Open Access Dissertation

Date of Award

January 2013

Degree Type


Degree Name




First Advisor

Boris Baltes

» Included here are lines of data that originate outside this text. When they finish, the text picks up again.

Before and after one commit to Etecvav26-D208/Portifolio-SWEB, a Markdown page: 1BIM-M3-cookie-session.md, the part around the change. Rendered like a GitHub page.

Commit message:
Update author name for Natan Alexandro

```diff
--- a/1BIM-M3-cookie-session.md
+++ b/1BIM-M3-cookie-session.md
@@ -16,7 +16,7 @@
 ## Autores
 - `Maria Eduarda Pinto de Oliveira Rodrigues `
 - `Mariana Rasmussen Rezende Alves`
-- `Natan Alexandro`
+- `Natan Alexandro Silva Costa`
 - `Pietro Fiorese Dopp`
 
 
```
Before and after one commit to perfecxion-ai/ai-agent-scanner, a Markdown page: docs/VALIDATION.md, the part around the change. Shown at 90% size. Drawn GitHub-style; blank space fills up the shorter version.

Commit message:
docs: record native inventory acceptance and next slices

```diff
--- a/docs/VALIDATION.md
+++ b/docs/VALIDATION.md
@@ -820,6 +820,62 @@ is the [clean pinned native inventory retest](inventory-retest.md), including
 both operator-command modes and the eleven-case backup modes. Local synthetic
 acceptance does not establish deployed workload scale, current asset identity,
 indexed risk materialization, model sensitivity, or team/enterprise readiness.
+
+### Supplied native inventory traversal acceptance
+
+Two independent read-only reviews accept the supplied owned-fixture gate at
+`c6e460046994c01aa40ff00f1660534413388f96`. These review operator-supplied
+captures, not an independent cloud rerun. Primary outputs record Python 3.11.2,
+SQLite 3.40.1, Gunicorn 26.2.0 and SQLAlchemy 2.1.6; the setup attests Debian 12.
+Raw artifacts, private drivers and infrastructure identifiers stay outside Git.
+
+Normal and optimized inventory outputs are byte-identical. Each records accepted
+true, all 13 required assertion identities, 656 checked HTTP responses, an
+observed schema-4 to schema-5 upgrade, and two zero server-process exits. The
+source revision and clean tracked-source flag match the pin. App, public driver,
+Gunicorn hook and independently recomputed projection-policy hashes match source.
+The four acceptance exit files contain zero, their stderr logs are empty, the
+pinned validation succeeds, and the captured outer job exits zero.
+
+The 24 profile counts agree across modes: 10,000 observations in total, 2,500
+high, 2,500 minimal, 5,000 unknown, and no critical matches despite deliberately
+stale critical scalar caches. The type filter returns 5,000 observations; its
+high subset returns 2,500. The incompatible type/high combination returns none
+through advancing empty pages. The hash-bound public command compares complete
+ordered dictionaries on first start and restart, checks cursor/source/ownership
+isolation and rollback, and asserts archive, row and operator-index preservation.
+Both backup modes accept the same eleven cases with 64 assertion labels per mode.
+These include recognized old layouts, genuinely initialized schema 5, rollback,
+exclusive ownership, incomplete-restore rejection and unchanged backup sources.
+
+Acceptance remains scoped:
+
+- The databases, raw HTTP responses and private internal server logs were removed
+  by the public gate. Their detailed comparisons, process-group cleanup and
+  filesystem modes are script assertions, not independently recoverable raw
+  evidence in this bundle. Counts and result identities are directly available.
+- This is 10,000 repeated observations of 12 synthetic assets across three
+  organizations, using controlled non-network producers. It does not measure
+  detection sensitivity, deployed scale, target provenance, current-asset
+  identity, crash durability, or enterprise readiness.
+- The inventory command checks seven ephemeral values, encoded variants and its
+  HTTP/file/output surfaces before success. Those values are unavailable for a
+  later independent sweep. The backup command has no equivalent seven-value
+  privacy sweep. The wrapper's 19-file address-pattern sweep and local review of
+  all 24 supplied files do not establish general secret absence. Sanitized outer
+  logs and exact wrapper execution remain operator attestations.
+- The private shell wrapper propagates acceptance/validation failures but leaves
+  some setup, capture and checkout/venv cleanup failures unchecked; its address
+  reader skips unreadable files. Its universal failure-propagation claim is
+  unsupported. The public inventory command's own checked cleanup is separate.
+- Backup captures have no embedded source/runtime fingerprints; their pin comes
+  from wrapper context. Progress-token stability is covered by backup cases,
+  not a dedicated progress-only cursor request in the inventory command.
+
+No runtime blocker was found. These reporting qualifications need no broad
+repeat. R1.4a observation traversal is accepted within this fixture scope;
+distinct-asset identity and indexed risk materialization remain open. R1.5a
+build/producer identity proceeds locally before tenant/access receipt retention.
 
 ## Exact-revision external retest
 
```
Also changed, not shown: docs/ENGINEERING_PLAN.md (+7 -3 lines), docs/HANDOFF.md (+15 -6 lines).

Although engagement has been slow to take hold within the academic literature, it has quickly become a hot topic within the applied and business environments. Because of the rapid growth within these areas, there has been a great deal of conceptual confusion and mystery surrounding the engagement construct. Recent research within the literature has sought to define engagement, differentiate it from existing job attitude constructs, and link it with both personal and organizational outcomes. To date, a majority of the research demonstrating the impact of engagement has been conducted at the individual-level. While individual-level outcomes are of use to organizations, the success of a company is usually measured at higher levels of analysis. The purpose of the current study was to explore the factor structure of a new engagement index, investigate its discriminant validity with two common job attitude measures (job satisfaction and organizational commitment), look at various composition models for aggregating individual-level engagement to the unit level, and determine the relationship between work unit engagement and business metric outcomes (voluntary turnover, operating costs, and earnings). Results of the current study offer support for the three-factor model of engagement (vigor, dedication, and absorption), as well as the discriminant validity of engagement from other job attitude measures in terms of factor structure. Findings also indicated that alternative compositions models of engagement, such as the lowest and highest scores within the unit, are useful in predicting organizational outcomes. For example, the lowest unit engagement score was negatively related to voluntary turnover and the highest unit engagement score was positively related to earnings. Lastly, while the results offered some evidence to suggest that engagement may uniquely contribute to the prediction of earnings, all three job attitude variables exhibited a similar pattern of correlations with the outcome variables. Implications and future research directions are discussed.

Included in

Psychology Commons